---------- DATA RECORDS

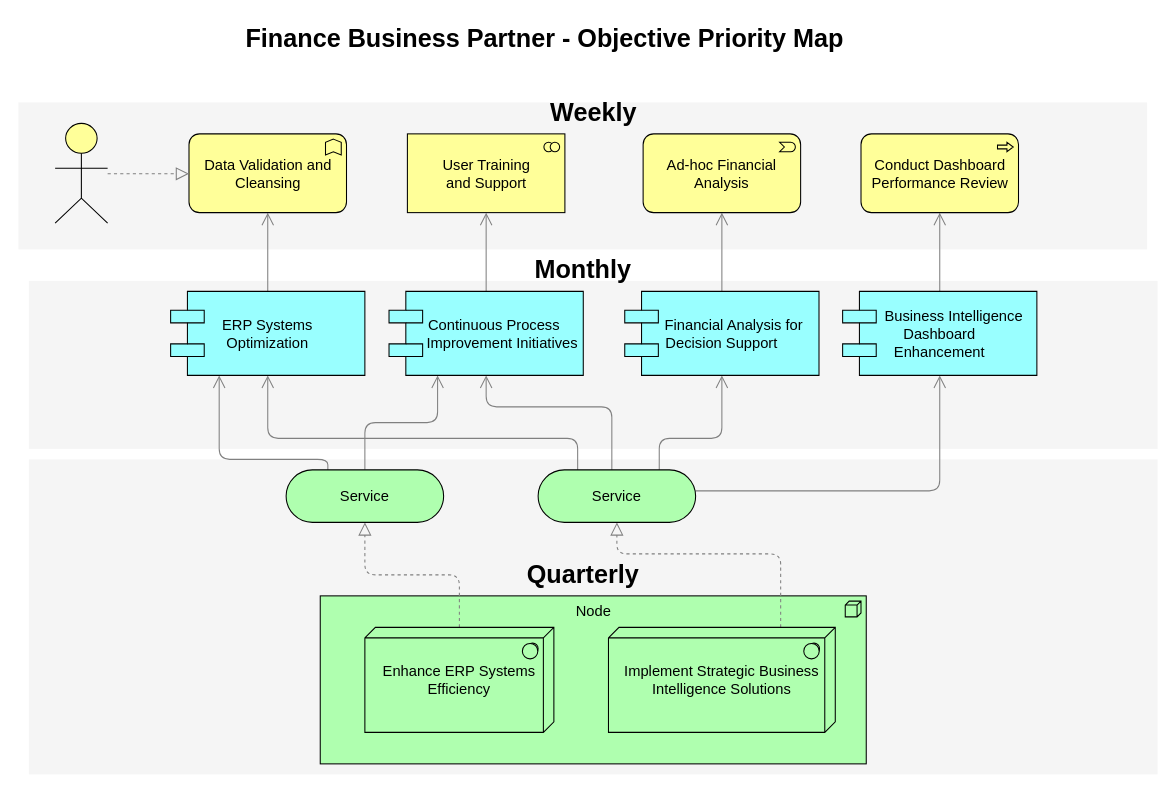
The draw.io diagram md/FBP Triangle Priority Diagram.drawio in dclose84/Training, before the edit. Source tidied: cells renumbered, new cells numbered last; positions are measured from the earlier drawing's top-left corner, leaving out a move shared by most shapes. Both pictures are drawn from the tidied source at 105%, with x=0, y=0 at pixel (18, 18).
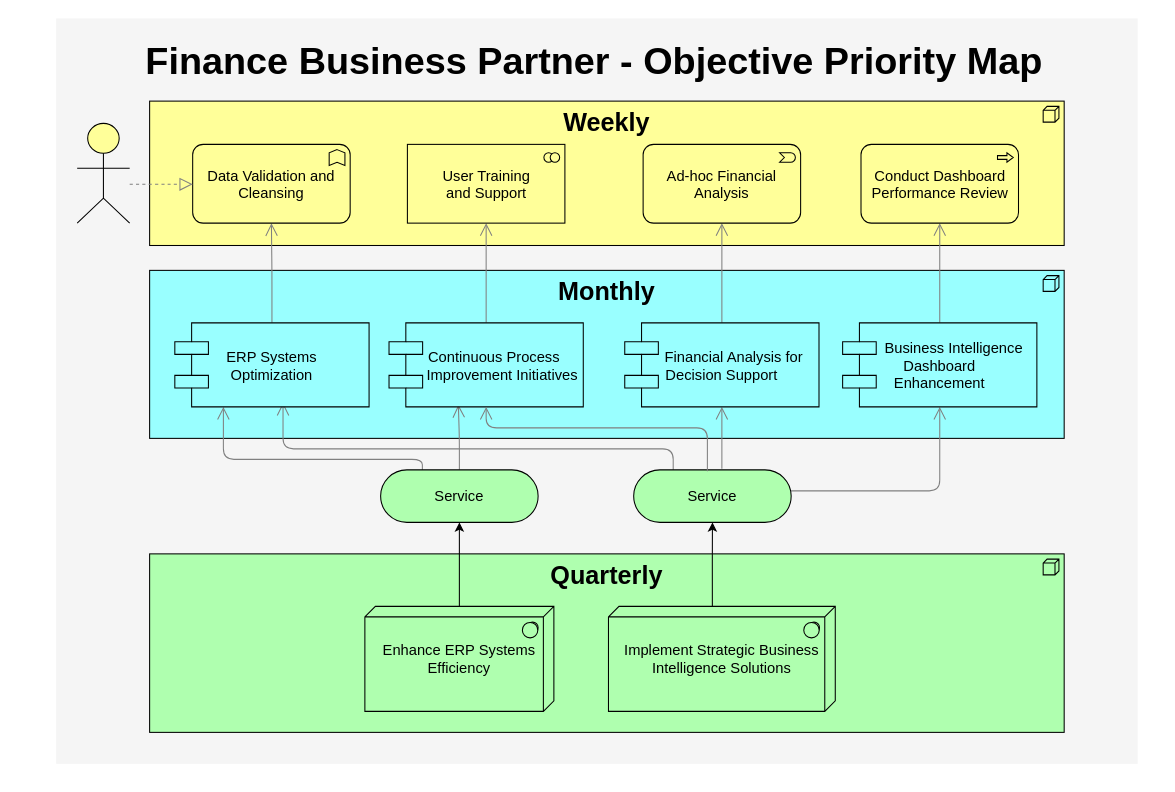
Above is the later version.

Diff of the diagram source:
```diff
@@
-    <mxCell id="2" style="whiteSpace=wrap;html=1;strokeColor=none;strokeWidth=1;fillColor=#f5f5f5;fontSize=14;" parent="1" vertex="1">
-      <mxGeometry x="10" y="420" width="1075" height="300" as="geometry" />
-    </mxCell>
-    <mxCell id="3" style="whiteSpace=wrap;html=1;strokeColor=none;strokeWidth=1;fillColor=#f5f5f5;fontSize=14;" parent="1" vertex="1">
-      <mxGeometry x="10" y="250" width="1075" height="160" as="geometry" />
-    </mxCell>
     <mxCell id="4" style="whiteSpace=wrap;html=1;strokeColor=none;strokeWidth=1;fillColor=#f5f5f5;fontSize=14;" parent="1" vertex="1">
-      <mxGeometry y="80" width="1075" height="140" as="geometry" />
+      <mxGeometry x="36" width="1030" height="710" as="geometry" />
     </mxCell>
+    <mxCell id="31" value="&lt;b&gt;&lt;font style=&quot;font-size: 24px;&quot;&gt;Monthly&lt;/font&gt;&lt;/b&gt;" style="html=1;whiteSpace=wrap;fillColor=#99FFFF;shape=mxgraph.archimate3.application;appType=node;archiType=square;fontSize=14;verticalAlign=top;" parent="1" vertex="1">
+      <mxGeometry x="125" y="240" width="871" height="160" as="geometry" />
+    </mxCell>
+    <mxCell id="32" value="&lt;b&gt;&lt;font style=&quot;font-size: 24px;&quot;&gt;Weekly&lt;/font&gt;&lt;/b&gt;" style="html=1;whiteSpace=wrap;fillColor=#FFFF99;shape=mxgraph.archimate3.application;appType=node;archiType=square;fontSize=14;verticalAlign=top;" parent="1" vertex="1">
+      <mxGeometry x="125" y="78.8" width="871" height="137.5" as="geometry" />
+    </mxCell>
-    <mxCell id="5" value="Node" style="html=1;whiteSpace=wrap;fillColor=#AFFFAF;shape=mxgraph.archimate3.application;appType=node;archiType=square;fontSize=14;verticalAlign=top;" parent="1" vertex="1">
-      <mxGeometry x="287.5" y="550" width="520" height="160" as="geometry" />
+    <mxCell id="5" value="&lt;b&gt;&lt;font style=&quot;font-size: 24px;&quot;&gt;Quarterly&lt;/font&gt;&lt;/b&gt;" style="html=1;whiteSpace=wrap;fillColor=#AFFFAF;shape=mxgraph.archimate3.application;appType=node;archiType=square;fontSize=14;verticalAlign=top;" parent="1" vertex="1">
+      <mxGeometry x="125" y="510" width="871" height="170" as="geometry" />
     </mxCell>
+    <mxCell id="7" value="&lt;div&gt;Enhance ERP Systems Efficiency&lt;/div&gt;" style="html=1;whiteSpace=wrap;fillColor=#AFFFAF;shape=mxgraph.archimate3.tech;techType=sysSw;fontSize=14;" parent="1" vertex="1">
+      <mxGeometry x="330" y="560" width="180" height="100" as="geometry" />
+    </mxCell>
-    <mxCell id="6" style="edgeStyle=elbowEdgeStyle;rounded=1;elbow=vertical;html=1;startSize=10;endArrow=block;endFill=0;endSize=10;jettySize=auto;strokeColor=#808080;fontSize=14;dashed=1;" parent="1" edge="1" source="7" target="12">
+    <mxCell id="6" style="edgeStyle=orthogonalEdgeStyle;rounded=0;jettySize=auto;html=1;" parent="1" edge="1" source="7" target="12">
       <mxGeometry relative="1" as="geometry" />
     </mxCell>
-    <mxCell id="7" value="&lt;div&gt;Enhance ERP Systems Efficiency&lt;/div&gt;" style="html=1;whiteSpace=wrap;fillColor=#AFFFAF;shape=mxgraph.archimate3.tech;techType=sysSw;fontSize=14;" parent="1" vertex="1">
-      <mxGeometry x="330" y="580" width="180" height="100" as="geometry" />
-    </mxCell>
-    <mxCell id="8" style="edgeStyle=elbowEdgeStyle;rounded=1;elbow=vertical;html=1;startSize=10;endArrow=block;endFill=0;endSize=10;jettySize=auto;strokeColor=#808080;fontSize=14;dashed=1;" parent="1" edge="1" source="9" target="17">
-      <mxGeometry relative="1" as="geometry">
-        <Array as="points">
-          <mxPoint x="726" y="510" />
-        </Array>
-      </mxGeometry>
-    </mxCell>
     <mxCell id="9" value="&lt;div&gt;Implement Strategic Business Intelligence Solutions&lt;/div&gt;" style="html=1;whiteSpace=wrap;fillColor=#AFFFAF;shape=mxgraph.archimate3.tech;techType=sysSw;fontSize=14;" parent="1" vertex="1">
-      <mxGeometry x="562" y="580" width="216" height="100" as="geometry" />
+      <mxGeometry x="562" y="560" width="216" height="100" as="geometry" />
     </mxCell>
-    <mxCell id="10" style="edgeStyle=elbowEdgeStyle;rounded=1;elbow=vertical;html=1;startSize=10;endArrow=open;endFill=0;endSize=10;jettySize=auto;strokeColor=#808080;fontSize=14;entryX=0.25;entryY=1;" parent="1" edge="1" source="12" target="21">
-      <mxGeometry relative="1" as="geometry" />
+    <mxCell id="10" style="edgeStyle=elbowEdgeStyle;rounded=1;elbow=vertical;html=1;startSize=10;endArrow=open;endFill=0;endSize=10;jettySize=auto;strokeColor=#808080;fontSize=14;entryX=0.357;entryY=0.975;entryDx=0;entryDy=0;entryPerimeter=0;exitX=0.5;exitY=0;exitDx=0;exitDy=0;exitPerimeter=0;" parent="1" edge="1" source="12" target="21">
+      <mxGeometry relative="1" as="geometry">
+        <Array as="points">
+          <mxPoint x="436" y="400" />
+        </Array>
+      </mxGeometry>
     </mxCell>
@@
     <mxCell id="12" value="Service" style="html=1;whiteSpace=wrap;fillColor=#AFFFAF;shape=mxgraph.archimate3.service;fontSize=14;" parent="1" vertex="1">
-      <mxGeometry x="255" y="430" width="150" height="50" as="geometry" />
+      <mxGeometry x="345" y="430" width="150" height="50" as="geometry" />
     </mxCell>
@@
-    <mxCell id="14" style="edgeStyle=elbowEdgeStyle;rounded=1;elbow=vertical;html=1;startSize=10;endArrow=open;endFill=0;endSize=10;jettySize=auto;strokeColor=#808080;fontSize=14;entryX=0.5;entryY=1;exitX=0.769;exitY=0.025;exitPerimeter=0;" parent="1" edge="1" source="17" target="23">
-      <mxGeometry relative="1" as="geometry">
-        <Array as="points">
-          <mxPoint x="625" y="400" />
-        </Array>
-      </mxGeometry>
+    <mxCell id="14" style="edgeStyle=elbowEdgeStyle;rounded=1;elbow=vertical;html=1;startSize=10;endArrow=open;endFill=0;endSize=10;jettySize=auto;strokeColor=#808080;fontSize=14;entryX=0.5;entryY=1;exitX=0.56;exitY=-0.02;exitPerimeter=0;exitDx=0;exitDy=0;" parent="1" edge="1" source="17" target="23">
+      <mxGeometry relative="1" as="geometry" />
     </mxCell>
-    <mxCell id="15" style="edgeStyle=elbowEdgeStyle;rounded=1;elbow=vertical;html=1;startSize=10;endArrow=open;endFill=0;endSize=10;jettySize=auto;strokeColor=#808080;fontSize=14;entryX=0.5;entryY=1;exitX=0.468;exitY=0.025;exitPerimeter=0;" parent="1" edge="1" source="17" target="21">
-      <mxGeometry relative="1" as="geometry">
-        <Array as="points">
-          <mxPoint x="515" y="370" />
-        </Array>
-      </mxGeometry>
-    </mxCell>
-    <mxCell id="16" style="edgeStyle=elbowEdgeStyle;rounded=1;elbow=vertical;html=1;startSize=10;endArrow=open;endFill=0;endSize=10;jettySize=auto;strokeColor=#808080;fontSize=14;exitX=0.251;exitY=0.002;exitPerimeter=0;" parent="1" edge="1" source="17" target="19">
+    <mxCell id="16" style="edgeStyle=elbowEdgeStyle;rounded=1;elbow=vertical;html=1;startSize=10;endArrow=open;endFill=0;endSize=10;jettySize=auto;strokeColor=#808080;fontSize=14;exitX=0.251;exitY=0.002;exitPerimeter=0;entryX=0.557;entryY=0.95;entryDx=0;entryDy=0;entryPerimeter=0;" parent="1" edge="1" source="17" target="19">
       <mxGeometry relative="1" as="geometry">
         <Array as="points">
-          <mxPoint x="405" y="400" />
+          <mxPoint x="626" y="410" />
         </Array>
       </mxGeometry>
     </mxCell>
     <mxCell id="17" value="Service" style="html=1;whiteSpace=wrap;fillColor=#AFFFAF;shape=mxgraph.archimate3.service;fontSize=14;" parent="1" vertex="1">
-      <mxGeometry x="495" y="430" width="150" height="50" as="geometry" />
+      <mxGeometry x="586" y="430" width="150" height="50" as="geometry" />
     </mxCell>
@@
     <mxCell id="19" value="ERP Systems&#10;Optimization" style="shape=component;align=center;fillColor=#99ffff;gradientColor=none;fontSize=14;" parent="1" vertex="1">
-      <mxGeometry x="145" y="260" width="185" height="80" as="geometry" />
+      <mxGeometry x="149" y="290" width="185" height="80" as="geometry" />
     </mxCell>
@@
     <mxCell id="21" value="    Continuous Process&#10;        Improvement Initiatives" style="shape=component;align=center;fillColor=#99ffff;gradientColor=none;fontSize=14;" parent="1" vertex="1">
-      <mxGeometry x="353" y="260" width="185" height="80" as="geometry" />
+      <mxGeometry x="353" y="290" width="185" height="80" as="geometry" />
     </mxCell>
@@
     <mxCell id="23" value="      Financial Analysis for&#10;Decision Support" style="shape=component;align=center;fillColor=#99ffff;gradientColor=none;fontSize=14;" parent="1" vertex="1">
-      <mxGeometry x="577.5" y="260" width="185" height="80" as="geometry" />
+      <mxGeometry x="577.5" y="290" width="185" height="80" as="geometry" />
     </mxCell>
@@
     <mxCell id="25" value="       Business Intelligence&#10;Dashboard &#10;Enhancement" style="shape=component;align=center;fillColor=#99ffff;gradientColor=none;fontSize=14;" parent="1" vertex="1">
-      <mxGeometry x="785" y="260" width="185" height="80" as="geometry" />
+      <mxGeometry x="785" y="290" width="185" height="80" as="geometry" />
     </mxCell>
     <mxCell id="26" value="Data Validation and&lt;br&gt;Cleansing" style="html=1;whiteSpace=wrap;fillColor=#ffff99;shape=mxgraph.archimate3.application;appType=func;archiType=rounded;fontSize=14;" parent="1" vertex="1">
-      <mxGeometry x="162.5" y="110" width="150" height="75" as="geometry" />
+      <mxGeometry x="166" y="120" width="150" height="75" as="geometry" />
     </mxCell>
     <mxCell id="27" value="User Training&lt;br&gt;and Support" style="html=1;whiteSpace=wrap;fillColor=#ffff99;shape=mxgraph.archimate3.application;appType=collab;archiType=square;fontSize=14;" parent="1" vertex="1">
-      <mxGeometry x="370.5" y="110" width="150" height="75" as="geometry" />
+      <mxGeometry x="370.5" y="120" width="150" height="75" as="geometry" />
     </mxCell>
     <mxCell id="28" value="Ad-hoc Financial&lt;br&gt;Analysis" style="html=1;whiteSpace=wrap;fillColor=#ffff99;shape=mxgraph.archimate3.application;appType=event;archiType=rounded;fontSize=14;" parent="1" vertex="1">
-      <mxGeometry x="595" y="110" width="150" height="75" as="geometry" />
+      <mxGeometry x="595" y="120" width="150" height="75" as="geometry" />
     </mxCell>
     <mxCell id="29" value="&lt;div&gt;Conduct Dashboard Performance Review&lt;/div&gt;" style="html=1;whiteSpace=wrap;fillColor=#ffff99;shape=mxgraph.archimate3.application;appType=proc;archiType=rounded;fontSize=14;" parent="1" vertex="1">
-      <mxGeometry x="802.5" y="110" width="150" height="75" as="geometry" />
+      <mxGeometry x="802.5" y="120" width="150" height="75" as="geometry" />
     </mxCell>
-    <mxCell id="30" value="&lt;b&gt;&lt;font style=&quot;font-size: 24px;&quot;&gt;Quarterly&lt;/font&gt;&lt;/b&gt;" style="text;html=1;strokeColor=none;fillColor=none;align=center;verticalAlign=middle;whiteSpace=wrap;fontSize=14;" parent="1" vertex="1">
-      <mxGeometry x="417.5" y="520" width="240" height="20" as="geometry" />
-    </mxCell>
-    <mxCell id="31" value="&lt;b&gt;&lt;font style=&quot;font-size: 24px;&quot;&gt;Monthly&lt;/font&gt;&lt;/b&gt;" style="text;html=1;strokeColor=none;fillColor=none;align=center;verticalAlign=middle;whiteSpace=wrap;fontSize=14;" parent="1" vertex="1">
-      <mxGeometry x="417.5" y="230" width="240" height="20" as="geometry" />
-    </mxCell>
-    <mxCell id="32" value="&lt;font style=&quot;font-size: 24px;&quot;&gt;Weekly&lt;/font&gt;" style="text;html=1;strokeColor=none;fillColor=none;align=center;verticalAlign=middle;whiteSpace=wrap;fontSize=14;fontStyle=1;" parent="1" vertex="1">
-      <mxGeometry x="427.5" y="80" width="240" height="20" as="geometry" />
-    </mxCell>
@@
     <mxCell id="34" style="html=1;whiteSpace=wrap;fillColor=#ffff99;shape=mxgraph.archimate3.actor;fontSize=14;" parent="1" vertex="1">
-      <mxGeometry x="35" y="100" width="50" height="95" as="geometry" />
+      <mxGeometry x="56" y="100" width="50" height="95" as="geometry" />
     </mxCell>
-    <mxCell id="35" value="Finance Business Partner - Objective Priority Map" style="text;strokeColor=none;fillColor=none;html=1;fontSize=24;fontStyle=1;verticalAlign=middle;align=center;" parent="1" vertex="1">
-      <mxGeometry x="16" width="970" height="40" as="geometry" />
+    <mxCell id="35" value="&lt;font style=&quot;font-size: 36px;&quot;&gt;Finance Business Partner - Objective Priority Map&lt;/font&gt;" style="text;strokeColor=none;fillColor=none;html=1;fontSize=24;fontStyle=1;verticalAlign=middle;align=center;" parent="1" vertex="1">
+      <mxGeometry x="62.5" y="20" width="970" height="40" as="geometry" />
     </mxCell>
+    <mxCell id="15" style="edgeStyle=elbowEdgeStyle;rounded=1;elbow=vertical;html=1;startSize=10;endArrow=open;endFill=0;endSize=10;jettySize=auto;strokeColor=#808080;fontSize=14;exitX=0.468;exitY=0.025;exitPerimeter=0;" parent="1" edge="1" source="17" target="21">
+      <mxGeometry relative="1" as="geometry">
+        <Array as="points">
+          <mxPoint x="556" y="390" />
+        </Array>
+      </mxGeometry>
+    </mxCell>
+    <mxCell id="8" style="edgeStyle=orthogonalEdgeStyle;rounded=0;jettySize=auto;html=1;exitX=0.458;exitY=0;exitDx=0;exitDy=0;exitPerimeter=0;" parent="1" edge="1" source="9" target="17">
+      <mxGeometry relative="1" as="geometry" />
+    </mxCell>
```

--------------------

_WORK REQUIRED_
Only the number is required: state how many lines of the entries hold the word "gradientColor".

_RESULT_
4